ASSIGNMENT :: Scan the records below. List lines holding "string".

___ STUDY MATERIAL

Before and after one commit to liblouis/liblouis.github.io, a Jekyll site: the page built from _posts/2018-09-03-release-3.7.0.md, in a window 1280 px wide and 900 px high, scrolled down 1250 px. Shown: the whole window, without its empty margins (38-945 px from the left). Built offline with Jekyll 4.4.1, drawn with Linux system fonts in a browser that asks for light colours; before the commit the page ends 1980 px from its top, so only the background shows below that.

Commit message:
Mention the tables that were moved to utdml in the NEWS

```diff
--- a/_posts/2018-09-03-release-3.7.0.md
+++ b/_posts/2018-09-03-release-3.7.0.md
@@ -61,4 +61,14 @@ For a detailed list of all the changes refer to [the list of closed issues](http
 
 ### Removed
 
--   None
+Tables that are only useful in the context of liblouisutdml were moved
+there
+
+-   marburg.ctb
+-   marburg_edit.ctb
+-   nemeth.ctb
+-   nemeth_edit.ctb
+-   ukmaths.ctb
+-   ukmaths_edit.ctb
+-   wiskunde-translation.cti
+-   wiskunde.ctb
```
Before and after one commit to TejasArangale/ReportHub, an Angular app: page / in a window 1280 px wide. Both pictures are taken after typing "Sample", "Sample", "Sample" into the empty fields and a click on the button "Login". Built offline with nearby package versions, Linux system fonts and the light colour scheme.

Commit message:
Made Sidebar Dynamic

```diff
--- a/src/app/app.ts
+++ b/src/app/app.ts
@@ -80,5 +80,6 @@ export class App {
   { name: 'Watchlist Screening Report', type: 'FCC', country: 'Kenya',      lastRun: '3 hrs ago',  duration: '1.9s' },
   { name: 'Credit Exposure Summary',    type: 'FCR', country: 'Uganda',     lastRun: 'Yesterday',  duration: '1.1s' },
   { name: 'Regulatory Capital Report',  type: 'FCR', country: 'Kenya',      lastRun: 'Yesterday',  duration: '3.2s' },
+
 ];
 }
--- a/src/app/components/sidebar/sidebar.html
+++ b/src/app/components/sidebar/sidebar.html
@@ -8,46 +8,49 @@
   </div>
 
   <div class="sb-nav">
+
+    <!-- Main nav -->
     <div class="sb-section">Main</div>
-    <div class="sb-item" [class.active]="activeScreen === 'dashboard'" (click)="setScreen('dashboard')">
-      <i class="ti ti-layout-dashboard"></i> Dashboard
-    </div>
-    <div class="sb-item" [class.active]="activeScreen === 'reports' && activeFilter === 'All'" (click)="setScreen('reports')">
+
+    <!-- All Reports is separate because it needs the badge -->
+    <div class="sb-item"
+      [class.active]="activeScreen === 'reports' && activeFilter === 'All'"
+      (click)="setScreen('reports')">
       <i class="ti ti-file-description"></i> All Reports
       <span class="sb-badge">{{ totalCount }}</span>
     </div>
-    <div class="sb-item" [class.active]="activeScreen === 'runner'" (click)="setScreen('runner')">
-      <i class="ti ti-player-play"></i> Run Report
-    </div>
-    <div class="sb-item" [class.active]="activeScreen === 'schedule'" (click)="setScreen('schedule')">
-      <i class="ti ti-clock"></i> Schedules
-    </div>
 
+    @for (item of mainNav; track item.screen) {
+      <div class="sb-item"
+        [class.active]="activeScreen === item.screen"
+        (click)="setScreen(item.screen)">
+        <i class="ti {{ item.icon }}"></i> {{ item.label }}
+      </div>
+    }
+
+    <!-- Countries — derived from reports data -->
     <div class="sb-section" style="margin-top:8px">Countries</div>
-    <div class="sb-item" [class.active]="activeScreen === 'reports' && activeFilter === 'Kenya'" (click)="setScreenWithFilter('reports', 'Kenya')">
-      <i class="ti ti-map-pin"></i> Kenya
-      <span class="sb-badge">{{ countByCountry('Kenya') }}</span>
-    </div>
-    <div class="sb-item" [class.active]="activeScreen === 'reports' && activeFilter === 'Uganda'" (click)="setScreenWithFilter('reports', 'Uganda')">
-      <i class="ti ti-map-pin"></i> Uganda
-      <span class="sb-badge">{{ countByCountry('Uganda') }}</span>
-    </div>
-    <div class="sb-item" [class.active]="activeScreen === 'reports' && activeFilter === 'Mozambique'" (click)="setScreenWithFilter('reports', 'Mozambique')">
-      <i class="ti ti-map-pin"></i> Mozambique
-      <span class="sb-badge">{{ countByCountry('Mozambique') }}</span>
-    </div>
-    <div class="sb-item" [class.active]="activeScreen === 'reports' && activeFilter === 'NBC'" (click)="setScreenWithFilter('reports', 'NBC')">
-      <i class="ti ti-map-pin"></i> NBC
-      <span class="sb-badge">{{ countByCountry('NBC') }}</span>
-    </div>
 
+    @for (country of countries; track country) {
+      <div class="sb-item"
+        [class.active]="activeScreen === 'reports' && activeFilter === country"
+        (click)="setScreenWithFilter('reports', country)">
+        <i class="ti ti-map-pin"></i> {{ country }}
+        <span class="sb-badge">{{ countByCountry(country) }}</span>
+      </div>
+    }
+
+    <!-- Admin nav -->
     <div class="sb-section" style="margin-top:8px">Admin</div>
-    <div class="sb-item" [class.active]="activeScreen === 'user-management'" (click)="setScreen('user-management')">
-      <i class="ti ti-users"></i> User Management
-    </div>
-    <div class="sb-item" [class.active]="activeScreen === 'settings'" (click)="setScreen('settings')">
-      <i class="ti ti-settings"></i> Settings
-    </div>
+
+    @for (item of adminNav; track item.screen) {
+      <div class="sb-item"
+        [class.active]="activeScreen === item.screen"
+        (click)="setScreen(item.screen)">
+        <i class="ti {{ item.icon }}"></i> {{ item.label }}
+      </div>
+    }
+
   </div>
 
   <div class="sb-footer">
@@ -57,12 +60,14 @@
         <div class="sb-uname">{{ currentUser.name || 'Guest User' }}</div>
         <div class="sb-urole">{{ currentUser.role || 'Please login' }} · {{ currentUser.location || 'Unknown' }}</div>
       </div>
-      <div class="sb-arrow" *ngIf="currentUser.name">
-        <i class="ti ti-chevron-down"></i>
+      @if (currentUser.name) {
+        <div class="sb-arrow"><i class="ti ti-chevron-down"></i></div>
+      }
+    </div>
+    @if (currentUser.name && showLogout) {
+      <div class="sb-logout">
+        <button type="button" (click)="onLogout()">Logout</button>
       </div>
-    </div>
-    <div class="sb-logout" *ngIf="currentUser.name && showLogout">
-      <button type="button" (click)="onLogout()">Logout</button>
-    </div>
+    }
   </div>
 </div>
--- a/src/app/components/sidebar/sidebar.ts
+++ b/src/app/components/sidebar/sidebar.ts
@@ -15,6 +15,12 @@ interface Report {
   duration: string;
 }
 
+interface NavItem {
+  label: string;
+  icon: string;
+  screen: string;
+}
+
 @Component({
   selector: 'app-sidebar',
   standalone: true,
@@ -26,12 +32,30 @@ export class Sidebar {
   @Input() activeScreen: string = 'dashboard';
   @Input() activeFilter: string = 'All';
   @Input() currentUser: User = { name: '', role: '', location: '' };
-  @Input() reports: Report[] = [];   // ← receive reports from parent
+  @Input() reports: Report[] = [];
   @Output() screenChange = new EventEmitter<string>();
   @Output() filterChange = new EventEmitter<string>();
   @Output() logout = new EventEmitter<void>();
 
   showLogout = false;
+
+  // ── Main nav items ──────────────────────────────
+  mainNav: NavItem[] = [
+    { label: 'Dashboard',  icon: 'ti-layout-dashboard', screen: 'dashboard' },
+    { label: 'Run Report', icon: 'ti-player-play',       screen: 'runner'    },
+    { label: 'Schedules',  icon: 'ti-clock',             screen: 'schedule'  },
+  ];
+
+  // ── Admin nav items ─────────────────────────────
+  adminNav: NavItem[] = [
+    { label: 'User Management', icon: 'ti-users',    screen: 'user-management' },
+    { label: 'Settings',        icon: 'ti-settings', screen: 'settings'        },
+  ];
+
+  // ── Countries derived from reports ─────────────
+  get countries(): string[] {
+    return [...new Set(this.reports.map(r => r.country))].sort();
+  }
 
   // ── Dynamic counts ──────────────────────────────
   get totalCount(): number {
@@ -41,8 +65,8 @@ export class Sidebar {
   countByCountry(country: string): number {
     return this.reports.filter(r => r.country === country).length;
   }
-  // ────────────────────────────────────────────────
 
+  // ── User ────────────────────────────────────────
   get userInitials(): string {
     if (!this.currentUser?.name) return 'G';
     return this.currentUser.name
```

______

EXERCISE ANSWER ::
   duration: string;
+  label: string;
+  icon: string;
+  screen: string;
   @Input() activeScreen: string = 'dashboard';
   @Input() activeFilter: string = 'All';
   @Output() screenChange = new EventEmitter<string>();
   @Output() filterChange = new EventEmitter<string>();
+  get countries(): string[] {
   countByCountry(country: string): number {
   get userInitials(): string {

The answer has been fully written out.